Windows Autopatch

Windows Autopatch is the only update management solution for Windows enterprise customers as of 2023. This solution serves as a fully automated managed service, which cuts costs by allowing customers to reallocate their resources to areas with greater value. Windows Autopatch is part of Microsoft Intune, allowing it to deliver a high degree of control in managing updates. In addition to Windows, Autopatch also upgrades Microsoft 365, Microsoft Edge and Microsoft Teams. Windows Update for Business will also merge into Autopatch over time.

Azure Data Lake Storage Gen2

Azure Data Lake Storage Gen2 (ADLS Gen2) shortcuts are generally available as of 2023, allowing data engineers to use a live connection with target data when connecting to external data lakes in ADLS Gen2 to data in OneLake. This update allows users to reuse data from ADLS Gen2 without copying it, thus eliminating data problems such as duplication. ADLS Gen2 shortcuts reduce integration costs across an enterprise by making data available for consumption through customized applications like Power BI visuals or LLMs. These shortcuts also increase the value of ADLS Gen2 data lakes by making them interoperable with Azure Databricks.
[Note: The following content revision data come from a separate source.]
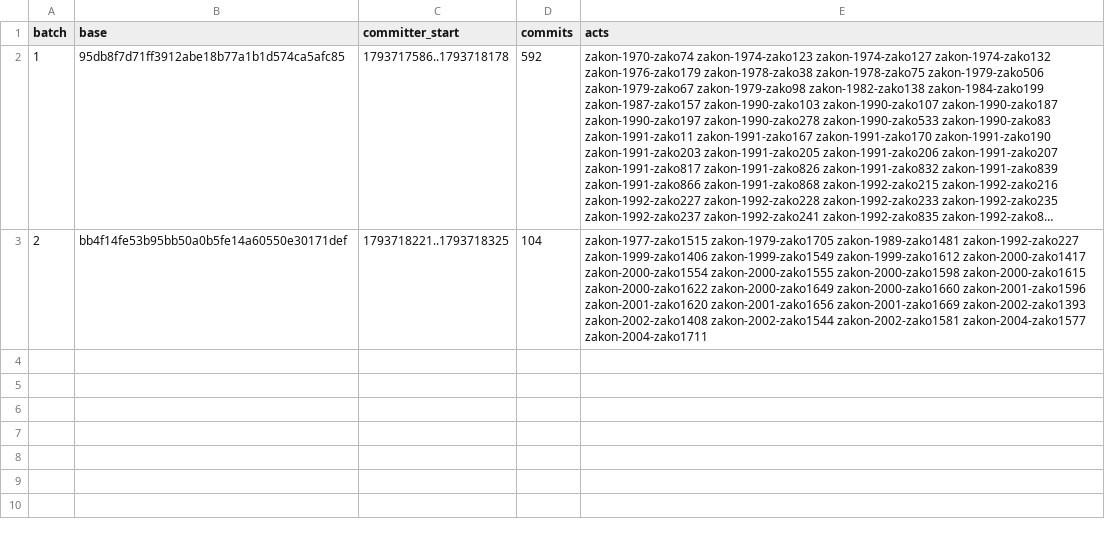
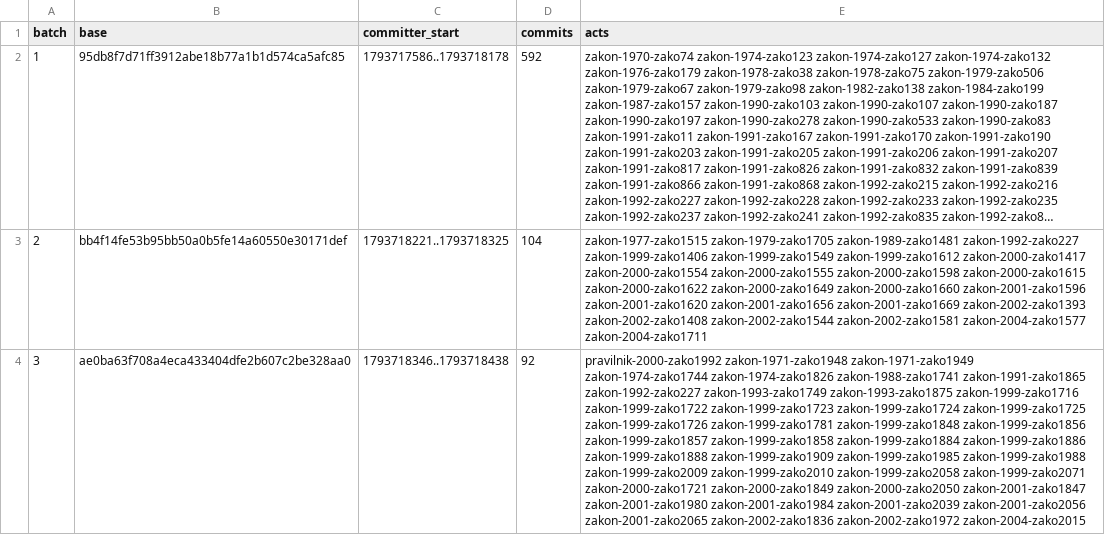
Before and after one commit to lexifina/slovenia-law, a CSV file: registry/data/appends.csv, drawn as a sheet; long unchanged cells end in …; the diff names each change by its address in the sheet, - before the commit and + after, or states it on an @@ line.

```diff
--- a/registry/data/appends.csv
+++ b/registry/data/appends.csv
+row 4: 3 | ae0ba63f708a4eca433404dfe2b607c2be328aa0 | 1793718346..1793718438 | 92 | pravilnik-2000-zako1992 zakon-1971-zako1948 zakon-1971-zako1949 zakon-1974-zako1744 zakon-1974-zako1826 zakon-1988-zako1741 zakon-1991-zako1865 zakon-1992-zako227 zakon-1993-zako1749 zakon-1993-zako1875 zakon-1999-zako1716 zakon-1999-zako1722 zakon-1999-zako1723 zakon-1999-zako1724 zakon-1999-zako1725 zakon-1999-zako1726 zakon-1999-zako1781 zakon-1999-zako1848 zakon-1999-zako1856 zakon-1999-zako1857 zakon-1999-zako1858 zakon-1999-zako1884 zakon-1999-zako1886 zakon-1999-zako1888 zakon-1999-zako1909 zakon-1999-zako1985 zakon-1999-zako1988 zakon-1999-zako2009 zakon-1999-zako2010 zakon-1999-zako2058 zakon-1999-zako2071 zakon-2000-zako1721 zakon-2000-zako1849 zakon-2000-zako2050 zakon-2001-zako1847 zakon-2001-zako1980 zakon-2001-zako1984 zakon-2001-zako2039 zakon-2001-zako2056 zakon-2001-zako2065 zakon-2002-zako1836 zakon-2002-zako1972 zakon-2004-zako2015
```
Also changed, not shown: registry/data/commits.csv, 49 other files.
Azure M-series Mv3

The Azure M-series Mv3 family is the next generation of VMs with optimized memory, providing users with a lower TCO, more uptime and faster insights. These benefits result from the improved price-performance ratio of direct Azure IaaS deployments running SAP HANA workloads with SAP RISE on Azure. Fourth-generation Intel® Xeon® Scalable processors power Mv3 VMs, along with Azure Boost. These VMs also scale for SAP workloads, with sizes ranging up to 32 TB.

Premium SSD v2

Premium SSD v2 is available in preview at a low cost, offering up to 64 TB storage with latencies below one millisecond and up to 80K input/output operations per second (IOPS). This level of performance is suitable for IO-intensive workloads, providing flexibility in managing the cost of Tier-1 Azure production environments. IOPS scaling is also available in preview, which allows customers to scale their I/O performance up to 20K IOPS. Users can quickly perform transient operations like data loads and migrations, and then scale their I/O back down to cut costs.

Regarding Cloud Expenditure and Cloud Efficiency

Azure FinOps plays a key role in helping organizations analyze Azure usage, right-sizing resources, and control their cloud costs by optimizing spending for Microsoft Azure cloud services. The right strategies provide greater visibility into these costs, helping to allocate costs, plan budgets and implement best practices in cloud spending. These practices also allow organizations to make informed decisions about their cloud investments, increase business agility and improve their overall management of cloud resources. 

At the end of the day, an organization who establishes a FinOps practice should be able to detect cost anomalies, prevent cost overruns, be able to allocate costs accurately, achieve cost savings over time, and succeed with cloud optimization. This means that they will increase their cloud efficiency and provide business teams with additional value. Not doing so will likely lead to significant costs while maintaining resources and capacity which aren’t needed. Therefore, make sure your approach to cloud services includes the FinOps principles and capabilities that Microsoft promotes.

If you haven’t done so already, subscribe to our newsletter here and you’ll receive free access to our Cost Management guideline:

References and Additional Reading